Updated on June 6, 2018
PegCole17 profile image

Peg Cole is a self-published author who writes stories, book reviews, interviews and how-to articles.

Bangor, Maine

A view of Bangor, Maine from the Indian Trail Park in Brewer, Maine by Denis Santerre.
A view of Bangor, Maine from the Indian Trail Park in Brewer, Maine by Denis Santerre. | Source

Success didn't come overnight for the master of macabre, spinner of Science Fiction tales, of high school romance gone bad, of cars that live and breathe, or of dogs and cats who defy their masters. This book, like his tales, runs the distance between an autobiography and a "How-to" manual for writers. Within this manual for writers he shares memories of his own struggle to become a published writer and the rejections he faced along the way.

Not at all tedious like a textbook, On Writing reveals a web of intrigue and mystery combining the elements of style into a running dialog of Stephen King's earliest childhood memories.

On Writing, A Memoir of the Craft

Pictured here in his home office with his dog he calls Molly, the Thing of Evil.
Pictured here in his home office with his dog he calls Molly, the Thing of Evil.

Writing over fifty books is a major accomplishment. To write that many bestsellers defies the odds. Further feats include finishing this book after suffering a near death accident when he was walking along a highway and was struck by a van.

Aspiring writers, who hope to release a literary masterpiece, can learn much from the author whose engaging books captivated millions of readers. His success lends hope that ordinary people can succeed in publishing a best selling novel.

Creepy or Charming?

Stephen King's house in Bangor, Maine is listed in the National Register of Historic Places in the United States.
Stephen King's house in Bangor, Maine is listed in the National Register of Historic Places in the United States.

King's story also provides hope that, despite rejection, if we persist, improve our results and properly tweak our words, we will accomplish that which we seek. The book answers many questions like: How did Stephen King start out? What inspired him to write his tales? How did he survive the horrific and disabling injuries he sustained when he was broadsided by a van?

His resilience and determination is inspiring.

"When you write a story, you're telling yourself the story.
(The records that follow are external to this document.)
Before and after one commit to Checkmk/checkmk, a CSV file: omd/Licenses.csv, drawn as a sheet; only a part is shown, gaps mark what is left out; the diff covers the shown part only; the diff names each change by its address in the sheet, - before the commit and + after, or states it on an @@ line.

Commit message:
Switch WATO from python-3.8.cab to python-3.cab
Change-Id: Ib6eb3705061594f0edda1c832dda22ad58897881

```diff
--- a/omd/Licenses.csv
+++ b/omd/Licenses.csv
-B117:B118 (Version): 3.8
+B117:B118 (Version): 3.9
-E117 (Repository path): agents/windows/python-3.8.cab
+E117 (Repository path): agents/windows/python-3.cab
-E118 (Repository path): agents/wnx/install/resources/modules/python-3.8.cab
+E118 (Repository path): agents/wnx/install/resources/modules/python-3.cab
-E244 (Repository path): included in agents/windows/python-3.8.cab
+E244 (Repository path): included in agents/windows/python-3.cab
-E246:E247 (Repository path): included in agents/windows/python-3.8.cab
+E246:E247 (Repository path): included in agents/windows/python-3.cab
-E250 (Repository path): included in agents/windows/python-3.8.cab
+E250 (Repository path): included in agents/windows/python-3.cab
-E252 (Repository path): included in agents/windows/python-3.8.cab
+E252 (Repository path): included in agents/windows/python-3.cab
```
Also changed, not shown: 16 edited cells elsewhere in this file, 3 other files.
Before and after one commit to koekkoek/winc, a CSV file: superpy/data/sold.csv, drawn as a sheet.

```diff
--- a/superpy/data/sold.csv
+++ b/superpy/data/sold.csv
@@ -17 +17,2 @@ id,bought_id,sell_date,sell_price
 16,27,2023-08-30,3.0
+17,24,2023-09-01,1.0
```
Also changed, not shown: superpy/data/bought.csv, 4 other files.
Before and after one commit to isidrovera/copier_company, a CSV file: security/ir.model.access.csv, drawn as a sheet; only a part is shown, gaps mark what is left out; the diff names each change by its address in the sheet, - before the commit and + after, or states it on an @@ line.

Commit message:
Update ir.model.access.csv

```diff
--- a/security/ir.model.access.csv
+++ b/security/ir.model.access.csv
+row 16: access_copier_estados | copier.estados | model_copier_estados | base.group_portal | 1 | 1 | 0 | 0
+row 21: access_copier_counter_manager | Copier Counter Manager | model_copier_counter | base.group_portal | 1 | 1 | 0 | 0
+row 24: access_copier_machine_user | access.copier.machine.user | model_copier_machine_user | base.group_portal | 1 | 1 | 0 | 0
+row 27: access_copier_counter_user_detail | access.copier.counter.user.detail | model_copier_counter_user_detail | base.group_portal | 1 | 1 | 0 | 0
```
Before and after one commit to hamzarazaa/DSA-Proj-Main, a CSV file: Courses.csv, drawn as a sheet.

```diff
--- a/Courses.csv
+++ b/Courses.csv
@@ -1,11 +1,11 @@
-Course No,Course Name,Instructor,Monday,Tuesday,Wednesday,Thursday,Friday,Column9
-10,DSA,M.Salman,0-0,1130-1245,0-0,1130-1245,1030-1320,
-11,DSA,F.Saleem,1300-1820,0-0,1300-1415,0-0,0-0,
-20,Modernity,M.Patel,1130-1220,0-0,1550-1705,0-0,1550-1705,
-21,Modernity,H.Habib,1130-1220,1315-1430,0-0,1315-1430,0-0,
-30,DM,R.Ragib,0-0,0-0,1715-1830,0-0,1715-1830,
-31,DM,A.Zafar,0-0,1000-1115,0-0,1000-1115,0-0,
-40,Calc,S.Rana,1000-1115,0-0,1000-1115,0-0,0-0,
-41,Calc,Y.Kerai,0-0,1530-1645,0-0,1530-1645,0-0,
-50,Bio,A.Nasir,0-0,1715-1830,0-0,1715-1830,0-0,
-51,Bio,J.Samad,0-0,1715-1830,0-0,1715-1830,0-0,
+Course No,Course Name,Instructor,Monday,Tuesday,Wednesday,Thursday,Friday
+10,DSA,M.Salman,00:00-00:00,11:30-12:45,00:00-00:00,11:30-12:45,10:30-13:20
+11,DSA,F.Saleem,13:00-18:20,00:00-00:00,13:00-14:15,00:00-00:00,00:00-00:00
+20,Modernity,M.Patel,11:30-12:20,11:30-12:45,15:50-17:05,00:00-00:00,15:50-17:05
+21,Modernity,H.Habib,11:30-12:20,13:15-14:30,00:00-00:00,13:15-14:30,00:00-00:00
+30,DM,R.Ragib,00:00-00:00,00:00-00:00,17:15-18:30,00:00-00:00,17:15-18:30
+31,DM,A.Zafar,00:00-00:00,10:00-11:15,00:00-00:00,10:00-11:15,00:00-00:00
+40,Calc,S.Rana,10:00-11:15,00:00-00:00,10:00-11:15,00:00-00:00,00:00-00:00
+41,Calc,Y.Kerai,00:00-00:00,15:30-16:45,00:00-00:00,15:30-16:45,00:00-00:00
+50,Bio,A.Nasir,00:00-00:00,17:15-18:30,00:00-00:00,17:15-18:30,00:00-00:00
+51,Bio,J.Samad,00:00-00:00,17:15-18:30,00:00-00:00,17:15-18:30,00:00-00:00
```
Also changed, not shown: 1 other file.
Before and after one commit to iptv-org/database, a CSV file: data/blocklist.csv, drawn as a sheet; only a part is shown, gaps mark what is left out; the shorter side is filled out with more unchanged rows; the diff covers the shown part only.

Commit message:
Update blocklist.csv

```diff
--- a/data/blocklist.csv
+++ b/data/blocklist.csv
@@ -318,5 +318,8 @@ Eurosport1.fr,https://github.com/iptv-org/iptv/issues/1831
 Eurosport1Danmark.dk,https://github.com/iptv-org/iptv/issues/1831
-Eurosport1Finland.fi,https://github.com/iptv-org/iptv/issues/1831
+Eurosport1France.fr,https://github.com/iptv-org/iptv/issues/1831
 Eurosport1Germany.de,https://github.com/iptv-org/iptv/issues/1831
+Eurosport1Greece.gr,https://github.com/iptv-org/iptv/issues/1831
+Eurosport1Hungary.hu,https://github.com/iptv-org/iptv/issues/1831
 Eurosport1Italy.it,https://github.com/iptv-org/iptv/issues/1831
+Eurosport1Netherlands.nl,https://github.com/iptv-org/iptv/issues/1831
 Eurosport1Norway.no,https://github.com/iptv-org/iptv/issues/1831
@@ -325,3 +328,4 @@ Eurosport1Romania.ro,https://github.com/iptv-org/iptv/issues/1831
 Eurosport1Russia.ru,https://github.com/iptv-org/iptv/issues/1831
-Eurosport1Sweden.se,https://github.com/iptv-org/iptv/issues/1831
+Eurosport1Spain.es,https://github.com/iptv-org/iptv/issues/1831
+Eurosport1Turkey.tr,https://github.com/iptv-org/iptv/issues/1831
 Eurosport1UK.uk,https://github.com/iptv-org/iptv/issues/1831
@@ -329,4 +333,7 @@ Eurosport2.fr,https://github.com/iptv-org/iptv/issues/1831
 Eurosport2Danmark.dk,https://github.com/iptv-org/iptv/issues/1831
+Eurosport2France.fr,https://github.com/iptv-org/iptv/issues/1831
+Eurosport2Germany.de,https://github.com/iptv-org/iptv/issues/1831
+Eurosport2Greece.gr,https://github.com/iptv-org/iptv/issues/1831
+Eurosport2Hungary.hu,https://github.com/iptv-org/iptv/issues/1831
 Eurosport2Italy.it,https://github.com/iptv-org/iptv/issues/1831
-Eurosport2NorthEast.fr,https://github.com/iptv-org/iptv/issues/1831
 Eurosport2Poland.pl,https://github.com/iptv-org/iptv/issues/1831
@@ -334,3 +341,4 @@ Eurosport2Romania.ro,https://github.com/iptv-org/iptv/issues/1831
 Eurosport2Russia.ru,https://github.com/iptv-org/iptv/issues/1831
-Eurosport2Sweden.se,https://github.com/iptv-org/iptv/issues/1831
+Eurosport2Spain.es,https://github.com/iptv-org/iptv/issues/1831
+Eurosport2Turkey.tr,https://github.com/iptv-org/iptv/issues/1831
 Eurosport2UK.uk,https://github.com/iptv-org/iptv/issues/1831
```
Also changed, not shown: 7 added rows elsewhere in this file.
When you rewrite, your main job is taking out all the things that are not the story."

— John Gould

The manual answers those questions and shares more that can be helpful in writing our own novel. He gives clues about composing, practicing the art, using our worldly experiences in creating fiction, capturing the moment, creating characters, editing our work without remorse and much more in these 291 pages jam packed with good advice, humor and even some cringe-worthy stories.

In his usual style, employing descriptive prose, he shares the struggles of growing up poor, of working in dead-end factory type jobs, of sibling rivalry and competition, of mistreatment from caregivers, family members and peers. He describes how he learned the perils of plagiarism, of creative buffoonery gone sour, of teacher retaliation, and of being the outcast. He shares common experiences and those beyond the everyday variety: recuperation from devastating, bone crushing injury, during which he maintained the work ethic that forged his ultimate success.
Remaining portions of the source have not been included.